University of Wisconsin Madison College of Engineering

 

If you’re recruiting engineering talent, you may already know that UW-Madison graduates in nuclear engineering, engineering mechanics and engineering physics are some of the best young engineers around. But did you know that some of our college's brightest students choose our degree programs?

 

These programs offer an exceptionally broad and challenging education. They are unusual majors, offered at only a small number of engineering colleges in the nation. It's the challenge and uniqueness of these programs that attracts outstanding students — and that makes them, in turn, outstanding additions to your engineering team.

 

Shared features of the degree programs

 

The degree programs stress what recruiters tell us they want in new engineers. There is a strong emphasis on communication skills, both written and verbal, as well as teamwork skills. Students in these majors have a strong background in the environmental, economic, regulatory and ethical issues associated with today's complex engineering field. Because of the breadth and depth of their education, graduates of both programs are suitable for technical positions in which a broad engineering science background is needed.

 

Here's what these graduates can offer your company:

 

Engineering mechanics

 

Engineering mechanics graduates are similar to mechanical engineering graduates, but have much greater depth in structural mechanics, solid mechanics, stress analysis, vibrations & dynamics, advanced mathematics & computer methods--including finite element methods — and engineering design.

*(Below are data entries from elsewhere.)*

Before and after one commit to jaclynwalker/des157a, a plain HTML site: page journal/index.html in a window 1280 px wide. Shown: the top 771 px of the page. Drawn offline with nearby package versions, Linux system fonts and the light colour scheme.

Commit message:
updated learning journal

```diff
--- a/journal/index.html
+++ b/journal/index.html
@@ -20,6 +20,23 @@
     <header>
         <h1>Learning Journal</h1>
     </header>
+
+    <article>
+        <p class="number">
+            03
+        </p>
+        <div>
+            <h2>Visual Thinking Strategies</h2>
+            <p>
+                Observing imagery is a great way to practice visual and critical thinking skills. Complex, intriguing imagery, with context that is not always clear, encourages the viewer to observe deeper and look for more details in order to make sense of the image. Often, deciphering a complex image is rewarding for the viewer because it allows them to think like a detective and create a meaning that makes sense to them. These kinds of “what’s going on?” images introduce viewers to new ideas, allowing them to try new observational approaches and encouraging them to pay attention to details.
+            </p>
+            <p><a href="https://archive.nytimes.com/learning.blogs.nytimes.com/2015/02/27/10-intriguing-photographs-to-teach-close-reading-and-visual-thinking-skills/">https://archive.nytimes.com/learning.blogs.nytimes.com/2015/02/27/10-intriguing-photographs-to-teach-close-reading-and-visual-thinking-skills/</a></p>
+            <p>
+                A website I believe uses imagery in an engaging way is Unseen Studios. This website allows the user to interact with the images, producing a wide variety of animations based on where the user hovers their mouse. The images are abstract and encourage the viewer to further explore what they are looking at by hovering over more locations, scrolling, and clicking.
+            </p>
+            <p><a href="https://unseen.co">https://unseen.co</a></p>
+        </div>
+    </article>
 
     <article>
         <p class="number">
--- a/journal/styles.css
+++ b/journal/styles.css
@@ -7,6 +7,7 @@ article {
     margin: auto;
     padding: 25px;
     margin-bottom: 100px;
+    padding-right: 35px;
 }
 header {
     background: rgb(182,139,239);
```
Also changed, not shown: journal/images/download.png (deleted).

An astronautics option is available for students interested in engineering mechanics applications in the aerospace field.

 

Graduates of this program have been employed in a wide variety of industries, including automotive, aerospace, and manufacturing, in both large and small companies. Some of the jobs for which companies have hired our engineering mechanics graduates include:

 

  • Development engineer for an automobile manufacturer
  • Stress and fatigue engineer for an aerospace company
  • Design engineer for a small Wisconsin manufacturer
  • Structural mechanics analyst for a large aerospace company
  • Development engineer for a farm machinery manufacturer
  • Systems engineer for an avionics company

 

Nuclear engineering

 

Nuclear engineering graduates receive a strong education in thermal hydraulics and heat transfer, advanced mathematics and computer methods, as well as in nuclear reactor analysis and engineering, and nuclear materials. Of course, they are extremely well prepared for employment in the nuclear industry. But they are also well prepared for many other challenging engineering positions requiring expertise in fluid flow, thermal systems and processes, and related subjects.

 

In addition to nuclear engineering positions in the nuclear power industry, recent graduates are working in jobs such as:

 

  • Accelerator engineer for a university research lab
  • Consulting engineer for a large consulting firm
  • Environmental engineer for a government agency
  • Applications specialist for a medical technology firm
  • Thermal hydraulics engineer for an industrial HVAC lab
  • Computer data acquisition specialist for a hospital research lab
  • Development engineer for a computer manufacturer
  • Design engineer for an industrial conveyor company

 

Engineering physics

 

Our new program for a bachelor of science in engineering physics can be a perfect fit for emerging industries that design and manufacture devices at the micro- and nanometer scale; for example, precise and repeatable positioning technologies as well as the mechanics and materials selection for such devices. Many firms are entering the market as developers of fundamental tools than enable research and operations at the sub-micron level and are important to a variety of industries and applications ranging from semiconductor instrumentation to uses in defense and biotechnology. This undergraduate degree with its applied math and physics fundamentals and a specific focus area in nanoengineering gives the student a clear advantage in their engineering education.

 

The new bachelor of science in engineering physics (BS-EP) is designed to provide graduates with highly developed skills in emerging technological areas. These graduates will become an immediate source of talent to accelerate development of high-tech, start-up companies in Wisconsin and throughout the United States. Initially the technological focus areas will be nanoengineering, plasma science and engineering, and scientific computation; the technological emphasis areas will be constantly revisited and revised to align with emerging technologies and student interests. It is our hope that the BS-EP program will be distinguished by the following integral, salient features: a strong emphasis on math and physics, delay in choice of a technical focus area to late in the junior year, specialized education in an emerging technology, and emphasis on research and a team project culminating in a senior thesis. This program is designed for the ever-changing economics and technologies of the 21st century. A common curriculum with our engineering mechanics and nuclear engineering majors for the first two years of coursework provides a fundamental foundation. This rigorous curriculum will prepare students for the final two years of study with an emphasis on their choice of one of three technical focus area electives and team-focused activities aligned with current faculty research programs. Because students need to be academically strong and highly motivated to work effectively within the various emerging technology research groups, the BS in engineering physics degree program will be a selective one with a high GPA requirement: 3.5 for admission into the program during their sophomore year.